Implementing Oklahoma’s Community-Based Family Resource and Support (CBFRS) Program
Implementation support is not currently available for the model as reviewed.
Model implementation summary last updated: 2012
The information in this profile reflects feedback, if provided, from this model’s developer as of the above date. The description of the implementation of the model(s) here may differ from how the model(s) was implemented in the research reviewed to determine this model’s evidence of effectiveness. Inclusion in the implementation report does not mean the practices described meet the HHS criteria for evidence of effectiveness. Similarly, models described here may not all have impact studies, and those with impact studies may vary in their effectiveness. Please see the Effectiveness button on the left for more information about research on the effectiveness of the models discussed here.
The Child Abuse Prevention and Treatment Act amendments of 1996 allocated funding for state Community-Based Family Resource and Support (CBFRS) programs designed to reduce the incidence of child abuse and neglect through a wide range of services. Oklahoma used CBFRS funding to implement a home visiting program for first-time mothers.

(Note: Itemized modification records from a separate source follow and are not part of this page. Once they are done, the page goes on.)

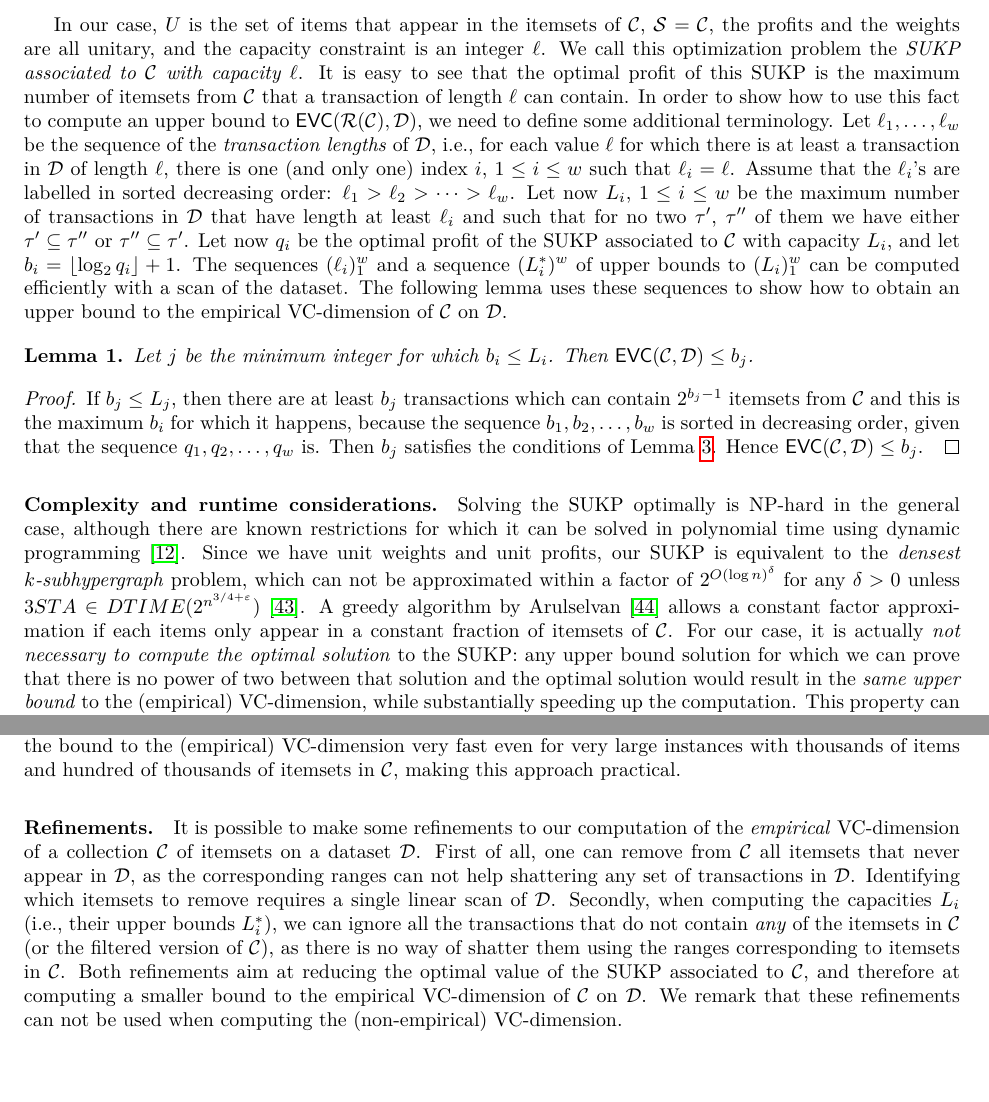
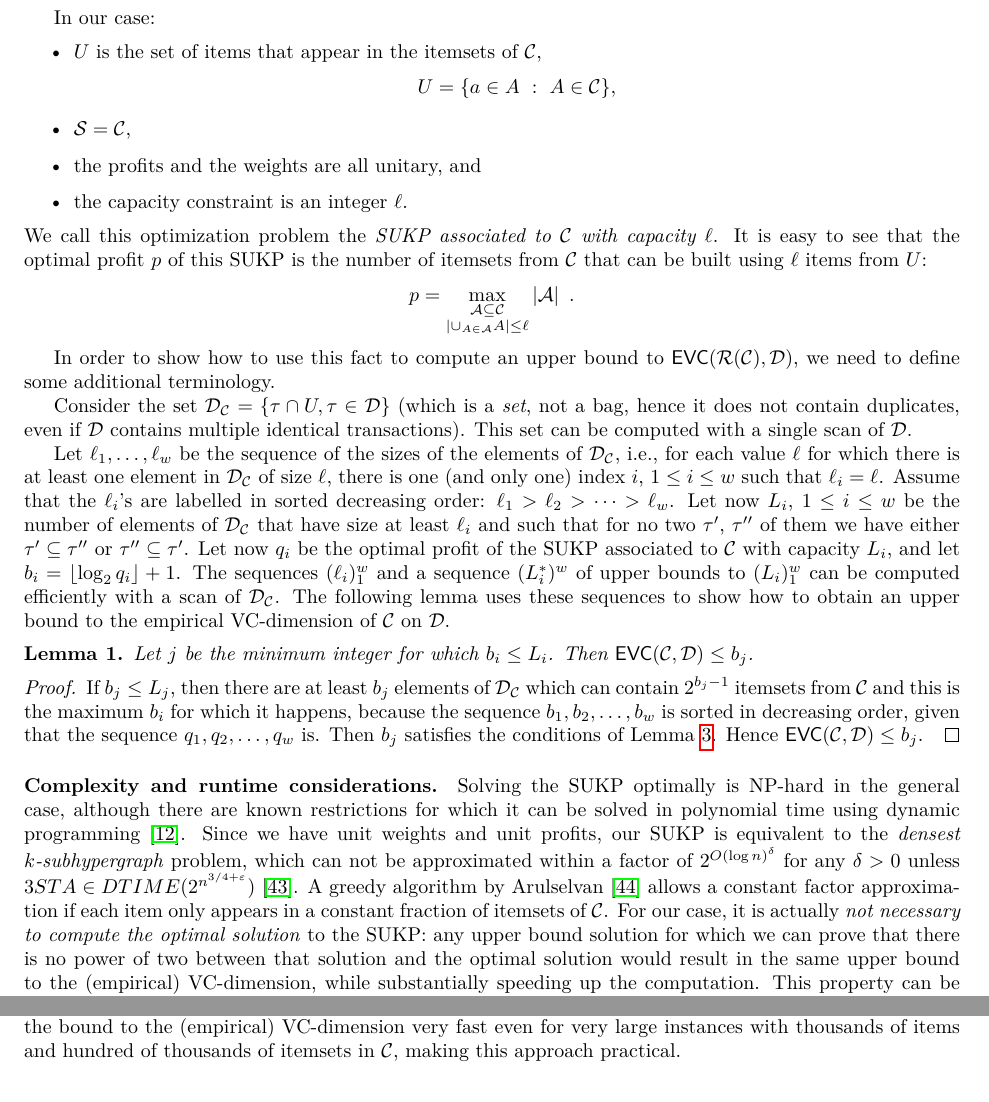
Before and after one commit to rionda/truefis, a LaTeX paper (paper/truefis-arxiv.tex, which reads paper/rangeset.tex): two parts of page 9 of 21, joined at a grey line, cut so that both start at the same text. Compiled offline with pdfLaTeX.

Commit message:
Improve and refine presentation.

```diff
--- a/paper/rangeset.tex
+++ b/paper/rangeset.tex
@@ -109,38 +126,58 @@ Knapsack Problem} (SUKP)~\citep{GoldschmidtNY94} associated to $\mathcal{C}$.
 \end{definition}
 
-In our case, $U$ is the set of items that appear in the itemsets of
-$\mathcal{C}$, $\mathcal{S}=\mathcal{C}$, the profits and the weights are all
-unitary, and the capacity constraint is an integer $\ell$. We call this
-optimization problem the \emph{SUKP associated to $\mathcal{C}$ with capacity
-$\ell$}. It is easy to see that the optimal profit of this SUKP is the maximum
-number of itemsets from $\mathcal{C}$ that a transaction of length $\ell$ can
-contain. In order to show how to use this fact to compute an upper bound to
+In our case:
+\begin{itemize}
+	\item $U$ is the set of items that appear in the itemsets of $\mathcal{C}$,
+		\[
+			U=\{a\in A ~:~ A\in\mathcal{C}\},
+		\]
+	\item $\mathcal{S}=\mathcal{C}$,
+	\item the profits and the weights are all unitary, and
+	\item the capacity constraint is an integer $\ell$.
+\end{itemize}
+We call this optimization problem the \emph{SUKP associated to $\mathcal{C}$
+with capacity $\ell$}. It is easy to see that the optimal profit $p$ of this
+SUKP is the number of itemsets from $\mathcal{C}$ that can be built using $\ell$
+items from $U$:
+\[
+	p=\max_{\substack{\mathcal{A}\subseteq\mathcal{C}\\ |\cup_{A\in\mathcal{A}}
+A|\le\ell}} |\mathcal{A}|\enspace.
+\]
+
+In order to show how to use this fact to compute an upper bound to
 $\EVC(\range(\mathcal{C}),\Ds)$, we need to define some additional terminology.
-Let $\ell_1,\dotsc,\ell_w$ be the sequence of the \emph{transaction lengths} of
-$\Ds$, i.e., for each value $\ell$ for which there is at least a transaction in
-$\Ds$ of length $\ell$, there is one (and only one) index $i$, $1\le i\le w$
-such that $\ell_i=\ell$. Assume that the $\ell_i$'s are labelled in sorted
-decreasing order: $\ell_1>\ell_2>\dotsb>\ell_w$. Let now $L_i$, $1\le i\le w$ be
-the maximum number of transactions in $\Ds$ that have length at least $\ell_i$
-and such that for no two $\tau'$, $\tau''$ of them we have either
-$\tau'\subseteq\tau''$ or $\tau''\subseteq\tau'$. Let now $q_i$ be the optimal
-profit of the SUKP associated to $\mathcal{C}$ with capacity $L_i$, and let
-$b_i=\lfloor \log_2q_i\rfloor +1$.  The sequences $(\ell_i)_1^w$ and a sequence
-$(L_i^*)^w$ of upper bounds to $(L_i)_1^w$ can be computed efficiently with a
-scan of the dataset.  The following lemma uses these sequences to show how to
-obtain an upper bound to the empirical VC-dimension of $\mathcal{C}$ on $\Ds$.
+
+Consider the set $\Ds_\mathcal{C} = \{ \tau \cap U, \tau\in \Ds\}$ (which is a
+\emph{set}, not a bag, hence it does not contain duplicates, even if $\Ds$
+contains multiple identical transactions). This set can be computed with a
+single scan of $\Ds$.
+
+Let $\ell_1,\dotsc,\ell_w$ be the sequence of the sizes of the elements of
+$\Ds_\mathcal{C}$, i.e., for each value $\ell$ for which there is at least one
+element in $\Ds_\mathcal{C}$ of size $\ell$, there is one (and only one) index
+$i$, $1\le i\le w$ such that $\ell_i=\ell$. Assume that the $\ell_i$'s are
+labelled in sorted decreasing order: $\ell_1>\ell_2>\dotsb>\ell_w$. Let now
+$L_i$, $1\le i\le w$ be the number of elements of $\Ds_\mathcal{C}$ that have
+size at least $\ell_i$ and such that for no two $\tau'$, $\tau''$ of them we
+have either $\tau'\subseteq\tau''$ or $\tau''\subseteq\tau'$. Let now $q_i$ be
+the optimal profit of the SUKP associated to $\mathcal{C}$ with capacity $L_i$,
+and let $b_i=\lfloor \log_2q_i\rfloor +1$. The sequences $(\ell_i)_1^w$ and a
+sequence $(L_i^*)^w$ of upper bounds to $(L_i)_1^w$ can be computed efficiently
+with a scan of $\Ds_\mathcal{C}$. The following lemma uses these sequences to
+show how to obtain an upper bound to the empirical VC-dimension of $\mathcal{C}$
+on $\Ds$.
 
 \begin{lemma}\label{lem:sukpevc}
   Let $j$ be the minimum integer for which $b_i\le L_i$. Then
   $\EVC(\mathcal{C},\Ds)\le b_j$.
 \end{lemma}
 \begin{proof}
-  If $b_j\le L_j$, then there are at least $b_j$ transactions which can contain
-  $2^{b_j-1}$ itemsets from $\mathcal{C}$ and this is the maximum $b_i$ for
-  which it happens, because the sequence $b_1,b_2,\dotsc,b_w$ is sorted in
-  decreasing order, given that the sequence $q_1,q_2,\dotsc,q_w$ is. Then $b_j$
-  satisfies the conditions of Lemma~\ref{lem:evcdimupbound}. Hence
-  $\EVC(\mathcal{C},\Ds)\le b_j$.
+  If $b_j\le L_j$, then there are at least $b_j$ elements of $\Ds_\mathcal{C}$
+  which can contain $2^{b_j-1}$ itemsets from $\mathcal{C}$ and this is the
+  maximum $b_i$ for which it happens, because the sequence $b_1,b_2,\dotsc,b_w$
+  is sorted in decreasing order, given that the sequence $q_1,q_2,\dotsc,q_w$
+  is. Then $b_j$ satisfies the conditions of Lemma~\ref{lem:evcdimupbound}.
+  Hence $\EVC(\mathcal{C},\Ds)\le b_j$.
 \end{proof}
 
 % The following is trivially true: the solution to this SUKP is the whole
@@ -165,31 +202,16 @@ which can not be approximated within a factor of $2^{O(\log n)^\delta}$ for any
 $\delta>0$ unless $3STA \in
 DTIME(2^{n^{3/4+\varepsilon}})$~\citep{HajiaghayiJKLMRSV06}. A greedy algorithm
 by~\citet{Arulselvan14} allows a constant factor approximation if each
-items only appear in a constant fraction of itemsets of $\mathcal{C}$. For our
+item only appears in a constant fraction of itemsets of $\mathcal{C}$. For our
 case, it is actually \emph{not necessary to compute the optimal solution} to the
 SUKP: any upper bound solution for which we can prove that there is no power of
 two between that solution and the optimal solution would result in the
-\emph{same upper bound} to the (empirical) VC-dimension, while substantially
+same upper bound to the (empirical) VC-dimension, while substantially
 speeding up the computation. This property can be specified in currently
 available optimization problem solvers (e.g., CPLEX), which can then can compute
 the bound to the (empirical) VC-dimension very fast even for very large
 instances with thousands of items and hundred of thousands of itemsets in
 $\mathcal{C}$, making this approach practical.
-
-\paragraph{Refinements.} It is possible to make some refinements to our
-computation of the \emph{empirical} VC-dimension of a collection $\mathcal{C}$ of
-itemsets on a dataset $\Ds$. First of all, one can remove from $\mathcal{C}$ all
-itemsets that never appear in $\Ds$, as the corresponding ranges can not help
-shattering any set of transactions in $\Ds$. Identifying which itemsets to
-remove requires a single linear scan of $\Ds$. Secondly, when computing the
-capacities $L_i$ (i.e., their upper bounds $L_i^*$), we can ignore all the
-transactions that do not contain \emph{any} of the itemsets in $\mathcal{C}$ (or
-the filtered version of $\mathcal{C}$), as there is no way of shatter them using
-the ranges corresponding to itemsets in $\mathcal{C}$. Both refinements aim at
-reducing the optimal value of the SUKP associated to $\mathcal{C}$, and
-therefore at computing a smaller bound to the empirical VC-dimension of
-$\mathcal{C}$ on $\Ds$. We remark that these refinements can not be used when
-computing the (non-empirical) VC-dimension.
 
 \paragraph{The range set of all itemsets.}
 The range set associated to $2^\Itm$ is particularly interesting for us. It is
```
Also changed, not shown: paper/vcfull.tex (+6 -5 lines), paper/rangeset.tex (48 more changed lines).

The model was designed to enhance maternal and child health and development. Specifically the program sought to positively affect mothers’ parenting knowledge and skill, use of community services, family planning, household safety, and child immunization. The program also aimed to increase mothers’ knowledge of the effects of second-hand smoke on their children and decrease the number of cigarettes smoked.
Oklahoma’s CBFRS program provided home visitation to participants prenatally through the child’s first birthday. The content and the intensity of the program varied depending upon the stage of the intervention and the age of the child.
Model intensity and length
The program was designed to be initiated before 28 weeks gestation and continue to the child’s first birthday. The frequency of the home visits varied based upon the program phase. During pregnancy, participants were visited weekly the first month of the program, followed by biweekly visits until the child’s birth for a total of eight prenatal visits. After the child’s birth, home visits occurred weekly during the first three months of the child’s life and biweekly for the next three months, for a total of 18 visits. Between six months and one year, biweekly visits continued for the remainder of the program for a total of 12 visits. Each visit was about an hour in length.